In Style Transfer, the x and y pairs of Adaptive Instance normalization refer to the content and style image. In the StyleGAN model, the y is derived from the latent input vector, z. However, this z is first passed through a series of fully-connected layers to derive a better representation w. The motivation for this is presented later in this post. The image below depicts the entire StyleGAN, we will continue to describe the individual components in the article:

The Style-Based Generator starts the upsampling convolution process from a learned constant value. This means that each sample starts from the exact same vector. The variation of images is added via the gamma and beta parameters of Adaptive Instance Normalization controlled by the latent vector z. The y parameters of AdaIN are derived from w. To add additional variation to the process, gaussian noise is concatenated with intermediate features through a naive broadcasting operation.

The mapping network used is a very intriguing detail to the StyleGAN. The network parametrizes the mapping from z to the gamma and beta, (also frequently referred to as gains and biases in the context of Batch Normalization). It is also interesting to see how deep this mapping network is, consisting of 8 Fully-Connected layers from z to w!

Another interesting mechanism they use is style-mixing. This refers to using one latent code z1 up to a certain point of w and then switching to another latent code z2. Looking at the diagram, this can be seen as using z1 to derive the first two AdaIN gain and bias parameters, and then using z2 to derive the last two AdaIN gain and bias parameters.

The results of the StyleGAN model are not only impressive for their incredible image quality, but also their control over latent the space. The following image depicts the amazing latent space interpolation this model is capable of:

In addition to the latent space interpolation capabilities, varying the injected noise allows for interesting variations in the resulting images as well. Note the subtle changes in small details with changes to the noise vector illustrated below:

The authors of StyleGAN are very determined to advance how we think of and measure diversity in generated images. They present two very interesting strategies for calculating the quality of latent space interpolation: Perceptual Path length and Linear separability.

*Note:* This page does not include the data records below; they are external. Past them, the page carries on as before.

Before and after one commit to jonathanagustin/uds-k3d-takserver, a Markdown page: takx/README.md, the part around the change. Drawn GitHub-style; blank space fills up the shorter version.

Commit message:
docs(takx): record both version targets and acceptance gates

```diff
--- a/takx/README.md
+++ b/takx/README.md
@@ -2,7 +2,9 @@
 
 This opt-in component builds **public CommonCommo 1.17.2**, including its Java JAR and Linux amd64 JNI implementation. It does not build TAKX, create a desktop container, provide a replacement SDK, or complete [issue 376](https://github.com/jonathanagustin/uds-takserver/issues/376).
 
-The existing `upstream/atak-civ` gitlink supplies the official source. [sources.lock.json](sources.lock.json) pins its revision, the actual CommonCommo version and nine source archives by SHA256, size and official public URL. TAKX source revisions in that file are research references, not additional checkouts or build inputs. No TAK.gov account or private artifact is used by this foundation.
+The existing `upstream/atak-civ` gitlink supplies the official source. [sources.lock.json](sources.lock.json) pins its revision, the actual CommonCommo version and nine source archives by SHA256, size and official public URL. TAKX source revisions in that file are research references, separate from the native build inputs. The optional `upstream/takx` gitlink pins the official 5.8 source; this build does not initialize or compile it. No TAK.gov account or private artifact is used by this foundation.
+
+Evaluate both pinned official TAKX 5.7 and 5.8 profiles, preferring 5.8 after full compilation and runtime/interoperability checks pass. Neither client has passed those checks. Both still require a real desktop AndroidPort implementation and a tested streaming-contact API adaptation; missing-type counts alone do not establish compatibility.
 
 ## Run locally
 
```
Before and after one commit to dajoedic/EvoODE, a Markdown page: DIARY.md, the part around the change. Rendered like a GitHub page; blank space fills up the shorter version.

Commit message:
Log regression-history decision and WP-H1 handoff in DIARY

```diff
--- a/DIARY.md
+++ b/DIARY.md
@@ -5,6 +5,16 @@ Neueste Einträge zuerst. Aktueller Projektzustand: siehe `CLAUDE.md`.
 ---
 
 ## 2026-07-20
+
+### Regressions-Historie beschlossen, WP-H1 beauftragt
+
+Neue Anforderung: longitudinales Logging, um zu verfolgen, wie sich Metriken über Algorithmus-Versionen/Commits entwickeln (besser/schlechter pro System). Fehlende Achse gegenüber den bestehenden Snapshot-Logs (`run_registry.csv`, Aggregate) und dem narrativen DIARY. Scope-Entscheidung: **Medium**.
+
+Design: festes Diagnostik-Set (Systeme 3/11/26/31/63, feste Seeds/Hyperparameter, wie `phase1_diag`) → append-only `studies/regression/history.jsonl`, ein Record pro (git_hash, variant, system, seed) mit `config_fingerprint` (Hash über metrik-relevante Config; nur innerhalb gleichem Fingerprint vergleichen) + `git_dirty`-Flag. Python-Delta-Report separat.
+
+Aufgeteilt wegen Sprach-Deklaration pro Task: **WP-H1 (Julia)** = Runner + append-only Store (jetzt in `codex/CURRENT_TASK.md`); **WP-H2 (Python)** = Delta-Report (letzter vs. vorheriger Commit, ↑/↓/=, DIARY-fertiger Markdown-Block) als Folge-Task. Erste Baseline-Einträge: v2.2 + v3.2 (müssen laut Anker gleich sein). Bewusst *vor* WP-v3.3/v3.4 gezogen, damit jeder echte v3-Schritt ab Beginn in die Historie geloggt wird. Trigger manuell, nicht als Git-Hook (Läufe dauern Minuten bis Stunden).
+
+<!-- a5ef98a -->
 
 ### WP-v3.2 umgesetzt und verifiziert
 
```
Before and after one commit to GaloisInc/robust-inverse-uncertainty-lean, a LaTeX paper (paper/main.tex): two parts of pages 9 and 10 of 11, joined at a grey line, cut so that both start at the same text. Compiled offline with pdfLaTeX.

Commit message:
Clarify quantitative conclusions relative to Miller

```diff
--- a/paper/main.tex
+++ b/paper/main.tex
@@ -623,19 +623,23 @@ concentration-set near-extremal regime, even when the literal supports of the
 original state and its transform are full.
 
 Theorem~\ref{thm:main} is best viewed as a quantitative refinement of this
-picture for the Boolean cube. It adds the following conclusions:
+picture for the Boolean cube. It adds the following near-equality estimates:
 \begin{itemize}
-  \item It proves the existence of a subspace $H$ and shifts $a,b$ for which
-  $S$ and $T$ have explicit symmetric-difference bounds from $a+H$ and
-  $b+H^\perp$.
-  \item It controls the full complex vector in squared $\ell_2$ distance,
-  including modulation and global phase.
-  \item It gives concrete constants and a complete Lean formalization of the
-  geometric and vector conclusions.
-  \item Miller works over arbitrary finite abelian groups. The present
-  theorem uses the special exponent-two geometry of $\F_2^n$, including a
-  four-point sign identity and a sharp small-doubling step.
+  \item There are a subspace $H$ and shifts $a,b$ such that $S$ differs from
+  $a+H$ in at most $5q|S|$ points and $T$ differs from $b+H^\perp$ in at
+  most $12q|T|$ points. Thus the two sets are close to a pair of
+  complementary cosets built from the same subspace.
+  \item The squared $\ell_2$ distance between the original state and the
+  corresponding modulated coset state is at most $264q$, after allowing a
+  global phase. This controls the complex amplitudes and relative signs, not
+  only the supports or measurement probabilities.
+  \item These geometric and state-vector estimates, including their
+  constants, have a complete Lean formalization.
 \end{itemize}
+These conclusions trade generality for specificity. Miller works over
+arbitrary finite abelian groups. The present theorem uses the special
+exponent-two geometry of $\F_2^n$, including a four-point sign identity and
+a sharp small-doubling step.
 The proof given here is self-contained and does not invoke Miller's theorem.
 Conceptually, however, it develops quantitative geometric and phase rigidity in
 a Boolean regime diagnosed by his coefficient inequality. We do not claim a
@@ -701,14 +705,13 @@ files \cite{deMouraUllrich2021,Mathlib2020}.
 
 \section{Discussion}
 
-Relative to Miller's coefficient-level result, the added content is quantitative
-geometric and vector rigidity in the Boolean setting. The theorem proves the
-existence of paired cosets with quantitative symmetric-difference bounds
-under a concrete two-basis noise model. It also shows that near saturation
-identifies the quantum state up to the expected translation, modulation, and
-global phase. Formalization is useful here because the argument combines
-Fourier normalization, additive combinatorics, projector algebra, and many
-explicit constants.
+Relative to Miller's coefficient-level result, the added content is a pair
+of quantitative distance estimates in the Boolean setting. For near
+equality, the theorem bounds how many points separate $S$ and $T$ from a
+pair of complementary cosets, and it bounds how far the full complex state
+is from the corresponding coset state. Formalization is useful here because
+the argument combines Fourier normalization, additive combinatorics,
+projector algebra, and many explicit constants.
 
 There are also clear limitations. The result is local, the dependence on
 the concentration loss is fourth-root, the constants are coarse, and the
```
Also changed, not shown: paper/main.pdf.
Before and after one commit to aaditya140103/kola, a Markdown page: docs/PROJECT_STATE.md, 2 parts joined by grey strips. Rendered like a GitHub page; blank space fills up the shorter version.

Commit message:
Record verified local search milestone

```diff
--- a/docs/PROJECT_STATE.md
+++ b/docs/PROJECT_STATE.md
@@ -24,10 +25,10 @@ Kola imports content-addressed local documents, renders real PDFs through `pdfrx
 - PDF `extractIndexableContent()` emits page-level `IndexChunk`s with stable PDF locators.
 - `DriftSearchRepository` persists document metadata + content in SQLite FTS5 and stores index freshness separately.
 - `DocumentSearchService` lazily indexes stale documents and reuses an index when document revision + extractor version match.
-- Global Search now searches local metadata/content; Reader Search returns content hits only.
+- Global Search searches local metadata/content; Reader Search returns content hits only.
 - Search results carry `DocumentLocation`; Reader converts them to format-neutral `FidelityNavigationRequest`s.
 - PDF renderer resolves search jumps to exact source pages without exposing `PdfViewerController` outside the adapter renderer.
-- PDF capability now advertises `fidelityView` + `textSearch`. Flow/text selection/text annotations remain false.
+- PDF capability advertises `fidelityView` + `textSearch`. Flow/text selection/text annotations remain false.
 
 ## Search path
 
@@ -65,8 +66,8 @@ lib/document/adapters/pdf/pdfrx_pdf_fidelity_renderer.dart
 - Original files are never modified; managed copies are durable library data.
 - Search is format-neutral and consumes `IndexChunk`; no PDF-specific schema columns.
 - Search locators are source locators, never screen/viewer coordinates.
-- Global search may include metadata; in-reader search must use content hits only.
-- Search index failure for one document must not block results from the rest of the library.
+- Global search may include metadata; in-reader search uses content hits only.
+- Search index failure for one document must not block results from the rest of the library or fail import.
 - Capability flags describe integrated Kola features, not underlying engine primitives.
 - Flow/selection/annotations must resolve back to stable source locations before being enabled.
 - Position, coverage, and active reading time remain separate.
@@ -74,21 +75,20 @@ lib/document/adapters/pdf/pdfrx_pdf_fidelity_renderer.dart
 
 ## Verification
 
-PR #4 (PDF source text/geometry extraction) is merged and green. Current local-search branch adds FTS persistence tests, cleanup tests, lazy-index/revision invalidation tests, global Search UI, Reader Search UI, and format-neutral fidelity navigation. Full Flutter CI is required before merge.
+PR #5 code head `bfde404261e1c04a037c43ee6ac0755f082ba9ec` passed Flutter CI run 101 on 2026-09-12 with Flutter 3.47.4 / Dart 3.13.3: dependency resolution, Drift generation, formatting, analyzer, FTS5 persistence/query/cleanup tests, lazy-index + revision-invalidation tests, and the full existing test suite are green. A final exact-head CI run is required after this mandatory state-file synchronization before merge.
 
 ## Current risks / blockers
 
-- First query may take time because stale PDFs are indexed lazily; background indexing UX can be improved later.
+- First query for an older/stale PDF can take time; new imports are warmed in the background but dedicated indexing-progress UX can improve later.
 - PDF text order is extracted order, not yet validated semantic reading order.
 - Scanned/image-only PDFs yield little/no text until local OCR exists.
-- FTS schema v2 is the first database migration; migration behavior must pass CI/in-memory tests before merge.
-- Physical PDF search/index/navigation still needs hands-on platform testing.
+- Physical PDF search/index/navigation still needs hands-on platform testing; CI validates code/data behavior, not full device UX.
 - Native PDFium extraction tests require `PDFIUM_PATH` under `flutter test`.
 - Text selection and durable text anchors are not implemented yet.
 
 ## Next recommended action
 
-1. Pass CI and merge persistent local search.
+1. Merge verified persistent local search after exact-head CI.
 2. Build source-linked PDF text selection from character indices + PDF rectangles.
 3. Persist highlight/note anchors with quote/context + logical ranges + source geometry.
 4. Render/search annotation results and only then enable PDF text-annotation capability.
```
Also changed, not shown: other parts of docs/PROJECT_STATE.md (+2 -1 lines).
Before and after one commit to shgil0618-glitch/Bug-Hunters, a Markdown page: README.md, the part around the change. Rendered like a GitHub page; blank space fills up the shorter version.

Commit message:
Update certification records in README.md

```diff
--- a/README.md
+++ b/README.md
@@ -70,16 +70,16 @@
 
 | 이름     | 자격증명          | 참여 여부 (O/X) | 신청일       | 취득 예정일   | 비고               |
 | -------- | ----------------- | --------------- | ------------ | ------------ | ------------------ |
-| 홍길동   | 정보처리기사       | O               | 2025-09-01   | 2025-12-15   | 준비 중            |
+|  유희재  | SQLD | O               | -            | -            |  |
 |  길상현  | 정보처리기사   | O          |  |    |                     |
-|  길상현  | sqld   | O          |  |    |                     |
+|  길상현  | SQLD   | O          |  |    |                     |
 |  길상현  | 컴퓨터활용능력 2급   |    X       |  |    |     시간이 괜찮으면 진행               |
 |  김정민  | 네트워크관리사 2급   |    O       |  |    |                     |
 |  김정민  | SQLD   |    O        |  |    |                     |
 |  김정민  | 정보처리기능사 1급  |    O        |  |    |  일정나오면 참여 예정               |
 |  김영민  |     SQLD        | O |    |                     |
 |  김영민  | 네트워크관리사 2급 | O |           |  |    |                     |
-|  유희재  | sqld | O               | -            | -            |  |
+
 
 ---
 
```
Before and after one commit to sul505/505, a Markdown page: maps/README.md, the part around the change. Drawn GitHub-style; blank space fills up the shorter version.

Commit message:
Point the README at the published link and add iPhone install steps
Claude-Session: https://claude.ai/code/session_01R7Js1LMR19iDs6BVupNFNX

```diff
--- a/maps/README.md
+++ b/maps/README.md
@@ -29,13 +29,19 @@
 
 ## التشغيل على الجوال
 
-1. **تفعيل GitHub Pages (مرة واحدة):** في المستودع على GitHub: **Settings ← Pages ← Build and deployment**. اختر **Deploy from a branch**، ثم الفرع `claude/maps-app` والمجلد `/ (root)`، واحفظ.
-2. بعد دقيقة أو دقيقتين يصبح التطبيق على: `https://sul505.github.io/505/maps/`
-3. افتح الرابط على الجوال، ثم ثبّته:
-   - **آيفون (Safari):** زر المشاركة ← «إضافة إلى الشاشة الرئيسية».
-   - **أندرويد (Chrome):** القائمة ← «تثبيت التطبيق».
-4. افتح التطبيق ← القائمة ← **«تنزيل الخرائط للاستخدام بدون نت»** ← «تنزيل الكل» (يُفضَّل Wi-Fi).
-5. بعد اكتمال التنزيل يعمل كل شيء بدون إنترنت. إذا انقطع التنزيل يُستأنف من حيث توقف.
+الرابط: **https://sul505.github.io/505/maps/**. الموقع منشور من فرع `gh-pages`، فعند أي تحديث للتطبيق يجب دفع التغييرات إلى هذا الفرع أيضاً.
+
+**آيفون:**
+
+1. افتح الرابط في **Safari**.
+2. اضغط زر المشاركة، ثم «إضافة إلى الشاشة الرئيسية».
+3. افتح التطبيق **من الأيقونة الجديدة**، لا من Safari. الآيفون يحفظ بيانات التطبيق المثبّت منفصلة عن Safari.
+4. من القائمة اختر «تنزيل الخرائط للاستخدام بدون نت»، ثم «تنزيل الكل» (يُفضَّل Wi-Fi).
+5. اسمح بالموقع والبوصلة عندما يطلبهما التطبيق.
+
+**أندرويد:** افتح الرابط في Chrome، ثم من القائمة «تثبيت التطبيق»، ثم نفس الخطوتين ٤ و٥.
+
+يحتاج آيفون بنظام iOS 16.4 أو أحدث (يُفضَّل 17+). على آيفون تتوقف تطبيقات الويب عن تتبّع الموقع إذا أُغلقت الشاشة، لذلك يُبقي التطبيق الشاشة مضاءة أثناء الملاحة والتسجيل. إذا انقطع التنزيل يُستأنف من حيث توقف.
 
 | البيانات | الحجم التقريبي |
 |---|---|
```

Perceptual Path length refers to the idea of using a pre-trained network to classify perceptual distance between images. In a well-trained smooth latent space, changing the latent code z should not result in dramatically different images. They measure the distance perceptually, meaning that they pass images through a pre-trained network and take the distance between their intermediate activations, opposed to doing some kind of Euclidean or Manhattan distance between images in the pixel space. The following table depicts how added mechanisms to the StyleGAN model improves this Perceptual Path length metric:

Concluding Thoughts from Henry AI Labs

The StyleGAN model is one of the most interesting Generative Adversarial Network architectures out there. We are very happy to provide an intuitive explanation of this, and hope that it motivates further exploration from the Deep Learning research community. We are looking at testing these components in a smaller network generating CIFAR-10 data. As discussed in another article on Henry AI Labs, CIFAR-10 data has very high variance compared to facial images. We are looking to combat this with the Class Splitting GAN model to focus on subsets of the dataset. We also highly recommend checking out the interpolation video of StyleGAN provided by the authors of this paper. Thanks for reading and checking out Henryailabs.com!

A Style-Based Generator Architecture for Generative Adversarial Networks. Tero Karras, Samuli Laine, Timo Aila

Related Articles

Henry AI Labs